In addition to 12 years at Standard & Poor’s and his work for Cuomo, Schuman served for one year as general counsel for New York State Homes and Community Renewal, which consists of all the state’s major housing and community renewal agencies, where he oversaw a legal team of more than 100 attorneys.
Before that, Adam, who received his juris doctorate from New York University School of Law, was a lawyer with Paul, Weiss, Rifkind, Wharton & Garrison and with Corbin Silverman & Sanseverino, both New York firms, and was a law clerk to Judge Loretta A. Preska of the U.S. District Court for the Southern District of New York.
In other law firm news this week:
- Gabriel Ramsey is joining Crowell & Moring LLP as partner in the firm’s Litigation and Privacy & Cybersecurity Practice groups in San Francisco. Ramsey, a California trial lawyer, has 17 years of experience handling complex technology litigation, with a focus on intellectual property and cybersecurity. He advises clients on investigations and litigation concerning cybercrime, as well as enforcement matters involving patents, trade secrets, fraud, and other commercial disputes.
- R. Stephen Stigall, the former attorney in charge of U.S. Attorney’s Office in Camden, N.J., is joining Ballard Spahr as a partner in the firm’s New Jersey and Philadelphia offices. During 16 years as an assistant U.S. attorney, Stigall led multiagency government investigations and prosecuted white-collar cases involving securities, banking, health care, and mortgage fraud as well as corporate embezzlement, bribery, and export violations.
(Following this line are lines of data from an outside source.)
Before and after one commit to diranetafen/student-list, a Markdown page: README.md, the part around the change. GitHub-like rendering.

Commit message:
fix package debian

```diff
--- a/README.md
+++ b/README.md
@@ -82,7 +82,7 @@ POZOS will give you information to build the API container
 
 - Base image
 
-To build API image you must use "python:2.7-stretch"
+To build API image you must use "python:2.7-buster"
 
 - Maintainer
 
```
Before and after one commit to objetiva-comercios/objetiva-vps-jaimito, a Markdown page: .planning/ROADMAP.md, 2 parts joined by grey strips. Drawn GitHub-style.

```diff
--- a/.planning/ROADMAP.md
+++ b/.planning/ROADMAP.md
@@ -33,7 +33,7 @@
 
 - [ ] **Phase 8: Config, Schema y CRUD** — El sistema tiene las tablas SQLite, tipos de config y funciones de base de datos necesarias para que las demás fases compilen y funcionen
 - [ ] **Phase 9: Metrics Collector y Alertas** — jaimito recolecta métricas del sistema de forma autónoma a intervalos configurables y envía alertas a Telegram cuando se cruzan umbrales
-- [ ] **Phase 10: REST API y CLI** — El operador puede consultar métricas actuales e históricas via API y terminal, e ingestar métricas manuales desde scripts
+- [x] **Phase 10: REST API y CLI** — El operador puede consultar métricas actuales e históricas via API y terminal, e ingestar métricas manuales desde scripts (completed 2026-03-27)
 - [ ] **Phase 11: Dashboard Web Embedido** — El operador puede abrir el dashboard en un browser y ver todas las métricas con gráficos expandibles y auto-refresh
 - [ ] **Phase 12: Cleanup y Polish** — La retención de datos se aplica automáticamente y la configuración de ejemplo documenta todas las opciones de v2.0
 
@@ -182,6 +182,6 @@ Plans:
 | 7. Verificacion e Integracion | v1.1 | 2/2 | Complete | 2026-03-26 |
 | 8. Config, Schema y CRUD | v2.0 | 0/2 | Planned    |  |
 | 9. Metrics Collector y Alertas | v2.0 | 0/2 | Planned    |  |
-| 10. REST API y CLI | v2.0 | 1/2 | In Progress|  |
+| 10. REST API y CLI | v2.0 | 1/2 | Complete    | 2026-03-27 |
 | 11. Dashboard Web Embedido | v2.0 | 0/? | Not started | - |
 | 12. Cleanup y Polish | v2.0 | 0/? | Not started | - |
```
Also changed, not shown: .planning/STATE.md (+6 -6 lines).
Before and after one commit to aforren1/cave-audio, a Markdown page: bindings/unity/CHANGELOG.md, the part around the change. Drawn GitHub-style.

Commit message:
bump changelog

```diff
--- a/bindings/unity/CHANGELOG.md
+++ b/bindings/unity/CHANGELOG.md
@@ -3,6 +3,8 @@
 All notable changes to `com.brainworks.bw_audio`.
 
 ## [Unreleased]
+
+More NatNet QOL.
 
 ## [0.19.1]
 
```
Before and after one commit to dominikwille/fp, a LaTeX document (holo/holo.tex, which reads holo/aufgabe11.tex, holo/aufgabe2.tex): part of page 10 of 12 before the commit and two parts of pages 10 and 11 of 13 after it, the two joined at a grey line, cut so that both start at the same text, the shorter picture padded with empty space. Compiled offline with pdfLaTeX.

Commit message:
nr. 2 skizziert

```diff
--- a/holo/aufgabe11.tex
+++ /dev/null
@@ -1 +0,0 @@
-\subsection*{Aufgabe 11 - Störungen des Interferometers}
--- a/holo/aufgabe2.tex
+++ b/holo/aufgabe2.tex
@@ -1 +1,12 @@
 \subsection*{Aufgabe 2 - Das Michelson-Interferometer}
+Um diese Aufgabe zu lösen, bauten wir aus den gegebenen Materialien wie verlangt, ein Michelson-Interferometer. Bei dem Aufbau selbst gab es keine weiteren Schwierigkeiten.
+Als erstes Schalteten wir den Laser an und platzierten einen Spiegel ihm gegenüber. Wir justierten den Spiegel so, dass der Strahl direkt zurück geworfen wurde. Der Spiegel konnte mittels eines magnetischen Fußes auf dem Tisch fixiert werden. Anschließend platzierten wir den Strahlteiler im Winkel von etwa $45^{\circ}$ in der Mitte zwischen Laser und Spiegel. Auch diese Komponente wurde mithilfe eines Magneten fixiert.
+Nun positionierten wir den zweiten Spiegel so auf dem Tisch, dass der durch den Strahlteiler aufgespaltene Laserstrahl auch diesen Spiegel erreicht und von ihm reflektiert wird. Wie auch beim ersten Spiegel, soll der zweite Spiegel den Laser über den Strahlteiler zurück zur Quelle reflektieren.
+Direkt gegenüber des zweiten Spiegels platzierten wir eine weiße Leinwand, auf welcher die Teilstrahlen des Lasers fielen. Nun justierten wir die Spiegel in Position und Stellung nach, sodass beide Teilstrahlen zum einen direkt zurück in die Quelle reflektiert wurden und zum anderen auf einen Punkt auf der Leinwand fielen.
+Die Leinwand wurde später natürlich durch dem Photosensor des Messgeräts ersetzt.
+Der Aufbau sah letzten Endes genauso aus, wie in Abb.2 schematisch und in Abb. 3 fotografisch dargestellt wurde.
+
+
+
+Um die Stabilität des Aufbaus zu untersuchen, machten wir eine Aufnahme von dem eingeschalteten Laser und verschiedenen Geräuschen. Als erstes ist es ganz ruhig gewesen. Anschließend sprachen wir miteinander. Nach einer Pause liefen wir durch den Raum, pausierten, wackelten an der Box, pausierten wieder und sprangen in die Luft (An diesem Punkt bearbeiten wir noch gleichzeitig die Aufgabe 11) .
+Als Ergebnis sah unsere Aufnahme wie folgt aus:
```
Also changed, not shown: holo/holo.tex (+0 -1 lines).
- David W. Smith is joining the corporate trust group of Pryor Cashman LLP in New York. He previously worked in the corporate trust department of the Bank of New York Mellon and, in his new position, will work on bank and other client deals involving domestic and international financings, public and private debt financings, and securitizations.
- Lori A. Mills is joining Duane Morris LLP’s Cherry Hill, N.J., office as a partner in the firm’s Energy, Environment and Resources Practice Group. Formerly a partner at Drinker Biddle & Reath LLP, Mills handles complex, multiparty environmental litigation and also advises clients with respect to the environmental implications of real estate and corporate transactions. She has extensive experience in environmental compliance and enforcement actions.
- Hugh J. Marbury, an experienced intellectual property litigator, is joining Cozen O’Connor in its intellectual property department. A former partner at DLA Piper, Marbury will serve as a lead trial lawyer overseeing intellectual property and commercial litigation matters in Cozen O’Connor’s Washington office, which helps its clients acquire, manage, and protect intellectual property.
- Two health-care lawyers, Susan Feigin Harris and Donna S. Clark, are joining the Houston office of Morgan Lewis. The lawyers have represented hospitals, health systems, and other medical providers in an array of regulatory, transactional, litigation, and government investigations matters. Additional partners, of counsel attorneys, associates and others are expected to join Harris and Clark later this month.
- Xiaoyan Zhang is joining Reed Smith’s global Information Technology, Privacy and Data Security group in San Francisco as counsel. She was formerly in the Hong Kong and Shanghai offices of Mayer Brown JSM, where she led the firm’s China intellectual property and technology, media, and telecommunications practice.